▶ [Aim of the exercise] Omitting the pictures, restate all of the entries below exactly.

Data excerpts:

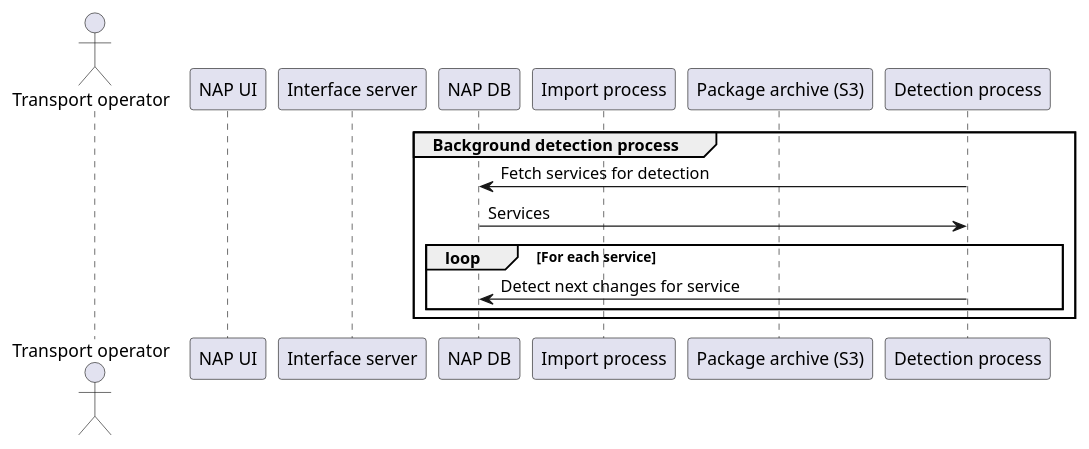
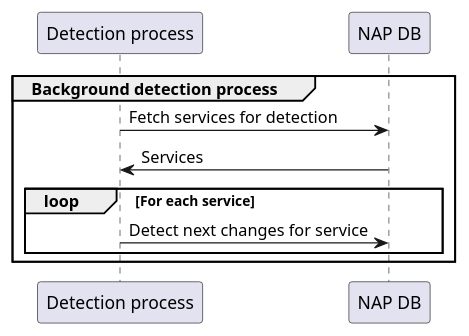
The diagram in docs/transit-changes/detection-process.plantuml (tmfg/mmtis-national-access-point), drawn with PlantUML before and after one commit. The commit also changed 5 other files, not shown here.

```diff
--- a/docs/transit-changes/detection-process.plantuml
+++ b/docs/transit-changes/detection-process.plantuml
@@ -1,22 +1,18 @@
 @startuml
 
-actor "Transport operator" as OPER
-participant "NAP UI" as UI
-participant "Interface server" as IFACE
+participant "Detection process" as DEP
 participant "NAP DB" as DB
-participant "Import process" as IMP
-participant "Package archive (S3)" as S3
-participant "Detection process" as DEP
+
 
 group Background detection process
 DEP->DB: Fetch services for detection
 DB->DEP: Services
 loop For each service
 DEP->DB: Detect next changes for service
 end
 end
 
 
 
 
 @enduml
```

▶ [Answer space]
The diagram in docs/transit-changes/detection-process.plantuml (tmfg/mmtis-national-access-point), drawn with PlantUML before and after one commit. The commit also changed 5 other files, not shown here.

```diff
--- a/docs/transit-changes/detection-process.plantuml
+++ b/docs/transit-changes/detection-process.plantuml
@@ -1,22 +1,18 @@
 @startuml
 
-actor "Transport operator" as OPER
-participant "NAP UI" as UI
-participant "Interface server" as IFACE
+participant "Detection process" as DEP
 participant "NAP DB" as DB
-participant "Import process" as IMP
-participant "Package archive (S3)" as S3
-participant "Detection process" as DEP
+
 
 group Background detection process
 DEP->DB: Fetch services for detection
 DB->DEP: Services
 loop For each service
 DEP->DB: Detect next changes for service
 end
 end
 
 
 
 
 @enduml
```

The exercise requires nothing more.